The fourth volume of the Atlases of Biodiversity that I illustrated – Flora of the world – is out in bookstores.
Like the previous ones, this has been written by the unique Emanuela Durand, and published by Sassi Junior.
After a highly challenging selection, in the book you will find 26 plants from all over the world. They are not just casual plants, but all of them have features that amazed me and made me passionate about the subject. Yes, I must admit that before working on this book, the vegetal world had never excited me so much, but of course I’ve happily changed my mind.
For example, I have found that the lotus has leaves that can reach one meter in length and that are completely impermeable, so that water and dirt do not adhere to its surface.
Or that the dragon tree is named that way because of numerous legends about the red resin that the tree produces, known since ancient times as “dragon’s blood” and used as medicine and dye.
During and after the realization of the book I tried to read more on the subject and, at the end of the work, I also decided to go and see with my own eyes some plants that I have drawn, such as the wollemia, a tree discovered in 1994 and which retains the characteristics of prehistoric plants. It is one of the rarest trees in the world: in nature there are only a few hundred specimens in a secret location in Australia, hidden from tourism. Some plants have been propagated and today one can be found in the Botanical Garden of Merano! It’s funny, but I wouldn’t have been so excited even if I had to meet a famous person!
I also met and observed other plants such as the lotus, also in Merano, and the gingko and lithops of the Padova botanical garden. The feeling was the same of meeting old friends.
Like in the previous books, I wanted to integrate some plant elements collected directly from nature into the pages of the Atlas.

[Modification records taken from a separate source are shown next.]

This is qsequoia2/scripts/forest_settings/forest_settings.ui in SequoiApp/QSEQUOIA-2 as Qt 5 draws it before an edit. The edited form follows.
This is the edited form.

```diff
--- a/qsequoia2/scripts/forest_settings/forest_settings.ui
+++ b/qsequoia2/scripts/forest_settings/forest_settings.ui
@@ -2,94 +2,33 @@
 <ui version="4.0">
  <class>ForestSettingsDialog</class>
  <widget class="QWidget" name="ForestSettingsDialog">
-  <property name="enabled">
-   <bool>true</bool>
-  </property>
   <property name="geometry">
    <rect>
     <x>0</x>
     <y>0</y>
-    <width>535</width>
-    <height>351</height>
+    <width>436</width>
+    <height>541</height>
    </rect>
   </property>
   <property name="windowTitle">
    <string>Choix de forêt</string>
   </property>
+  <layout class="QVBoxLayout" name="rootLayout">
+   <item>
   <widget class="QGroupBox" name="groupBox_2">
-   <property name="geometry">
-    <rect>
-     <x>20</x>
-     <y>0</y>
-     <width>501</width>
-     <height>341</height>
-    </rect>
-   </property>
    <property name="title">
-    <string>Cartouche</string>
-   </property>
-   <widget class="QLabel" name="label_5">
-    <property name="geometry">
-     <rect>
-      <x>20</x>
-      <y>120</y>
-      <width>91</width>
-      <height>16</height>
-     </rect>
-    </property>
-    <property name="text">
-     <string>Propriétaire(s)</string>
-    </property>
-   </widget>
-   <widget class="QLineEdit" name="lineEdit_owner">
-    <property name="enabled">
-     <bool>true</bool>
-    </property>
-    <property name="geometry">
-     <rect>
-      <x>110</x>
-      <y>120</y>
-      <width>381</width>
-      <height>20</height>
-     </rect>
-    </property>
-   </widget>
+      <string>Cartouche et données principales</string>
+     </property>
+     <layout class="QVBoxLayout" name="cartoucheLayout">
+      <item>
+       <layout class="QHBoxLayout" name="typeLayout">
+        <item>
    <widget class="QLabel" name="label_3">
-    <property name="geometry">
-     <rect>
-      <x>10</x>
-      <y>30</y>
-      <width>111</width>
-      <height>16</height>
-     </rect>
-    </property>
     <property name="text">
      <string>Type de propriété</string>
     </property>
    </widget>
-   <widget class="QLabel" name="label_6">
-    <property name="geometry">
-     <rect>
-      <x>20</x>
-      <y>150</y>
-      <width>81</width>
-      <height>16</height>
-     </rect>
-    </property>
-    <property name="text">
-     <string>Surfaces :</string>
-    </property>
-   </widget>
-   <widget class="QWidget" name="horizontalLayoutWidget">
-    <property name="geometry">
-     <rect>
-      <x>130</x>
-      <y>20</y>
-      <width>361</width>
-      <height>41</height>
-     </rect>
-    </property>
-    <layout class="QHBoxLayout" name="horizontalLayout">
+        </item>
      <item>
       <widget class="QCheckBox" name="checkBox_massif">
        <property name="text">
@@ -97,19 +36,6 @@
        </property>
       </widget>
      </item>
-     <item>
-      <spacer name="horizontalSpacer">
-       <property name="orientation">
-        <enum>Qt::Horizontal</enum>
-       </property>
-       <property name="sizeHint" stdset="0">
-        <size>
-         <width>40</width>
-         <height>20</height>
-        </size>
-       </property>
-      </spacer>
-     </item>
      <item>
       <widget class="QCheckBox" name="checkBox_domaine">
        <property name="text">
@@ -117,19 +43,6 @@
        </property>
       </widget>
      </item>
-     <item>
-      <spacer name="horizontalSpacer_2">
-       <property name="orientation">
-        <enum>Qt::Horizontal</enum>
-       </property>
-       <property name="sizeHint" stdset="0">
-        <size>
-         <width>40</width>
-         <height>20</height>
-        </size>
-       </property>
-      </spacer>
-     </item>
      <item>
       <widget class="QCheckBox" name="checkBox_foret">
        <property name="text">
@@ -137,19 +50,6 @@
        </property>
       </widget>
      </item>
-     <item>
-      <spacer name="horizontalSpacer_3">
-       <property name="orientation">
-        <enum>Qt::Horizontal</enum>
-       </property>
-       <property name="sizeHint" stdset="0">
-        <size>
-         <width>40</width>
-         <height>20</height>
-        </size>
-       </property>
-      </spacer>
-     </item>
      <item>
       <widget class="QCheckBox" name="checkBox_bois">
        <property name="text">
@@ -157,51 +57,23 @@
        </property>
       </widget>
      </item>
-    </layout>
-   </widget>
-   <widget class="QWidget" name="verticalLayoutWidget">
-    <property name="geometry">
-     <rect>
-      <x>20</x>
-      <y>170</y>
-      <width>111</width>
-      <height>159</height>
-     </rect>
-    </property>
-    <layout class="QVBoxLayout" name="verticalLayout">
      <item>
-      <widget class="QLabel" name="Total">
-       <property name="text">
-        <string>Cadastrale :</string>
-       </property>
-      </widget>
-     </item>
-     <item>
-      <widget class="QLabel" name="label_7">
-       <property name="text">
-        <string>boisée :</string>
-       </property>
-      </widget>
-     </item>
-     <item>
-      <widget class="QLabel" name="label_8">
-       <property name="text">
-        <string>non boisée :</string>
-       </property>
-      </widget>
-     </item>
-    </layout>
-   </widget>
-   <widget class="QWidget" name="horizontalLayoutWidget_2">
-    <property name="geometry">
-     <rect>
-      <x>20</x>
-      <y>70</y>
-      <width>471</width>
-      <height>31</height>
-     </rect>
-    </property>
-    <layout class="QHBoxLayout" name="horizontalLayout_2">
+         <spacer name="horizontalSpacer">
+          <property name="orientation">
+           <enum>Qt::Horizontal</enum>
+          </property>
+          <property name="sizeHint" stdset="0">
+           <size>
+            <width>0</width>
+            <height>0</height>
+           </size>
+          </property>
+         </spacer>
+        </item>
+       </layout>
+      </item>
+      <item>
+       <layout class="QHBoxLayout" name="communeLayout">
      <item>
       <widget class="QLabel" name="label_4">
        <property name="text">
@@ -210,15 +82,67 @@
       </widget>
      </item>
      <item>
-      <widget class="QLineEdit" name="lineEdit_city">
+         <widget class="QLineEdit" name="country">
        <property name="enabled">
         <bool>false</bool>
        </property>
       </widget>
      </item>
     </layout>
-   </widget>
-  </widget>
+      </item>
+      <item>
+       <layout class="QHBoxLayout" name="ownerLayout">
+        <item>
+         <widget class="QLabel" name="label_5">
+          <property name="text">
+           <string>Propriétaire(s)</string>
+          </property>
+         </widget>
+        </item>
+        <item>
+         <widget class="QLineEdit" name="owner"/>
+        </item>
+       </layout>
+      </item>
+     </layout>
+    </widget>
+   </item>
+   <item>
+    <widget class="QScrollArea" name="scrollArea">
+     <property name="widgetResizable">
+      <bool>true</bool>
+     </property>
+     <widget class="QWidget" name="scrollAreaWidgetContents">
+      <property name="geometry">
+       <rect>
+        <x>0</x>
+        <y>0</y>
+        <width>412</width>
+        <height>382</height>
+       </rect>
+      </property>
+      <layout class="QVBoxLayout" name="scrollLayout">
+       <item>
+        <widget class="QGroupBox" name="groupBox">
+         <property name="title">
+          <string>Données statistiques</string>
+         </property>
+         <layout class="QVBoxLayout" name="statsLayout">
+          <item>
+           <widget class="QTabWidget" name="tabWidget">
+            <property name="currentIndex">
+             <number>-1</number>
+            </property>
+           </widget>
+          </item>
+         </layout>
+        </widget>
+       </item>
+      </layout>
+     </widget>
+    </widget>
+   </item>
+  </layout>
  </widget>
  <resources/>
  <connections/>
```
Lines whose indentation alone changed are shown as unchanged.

In the illustration of the gingko I used real tree leaves to create stamps which I then digitized and used to enrich the background.
Working on this book gave me the opportunity to understand that plants are not inanimate organisms on the backdrop of the natural world, but are instead able to communicate, have a sense of direction and even move to perform actions!
I hope this book will make you as passionate about botany as it did with me! If you want to write me to tell me what you think: firstname.lastname@example.org
Find the book in bookstores, on the Sassi Junior website, and in online stores!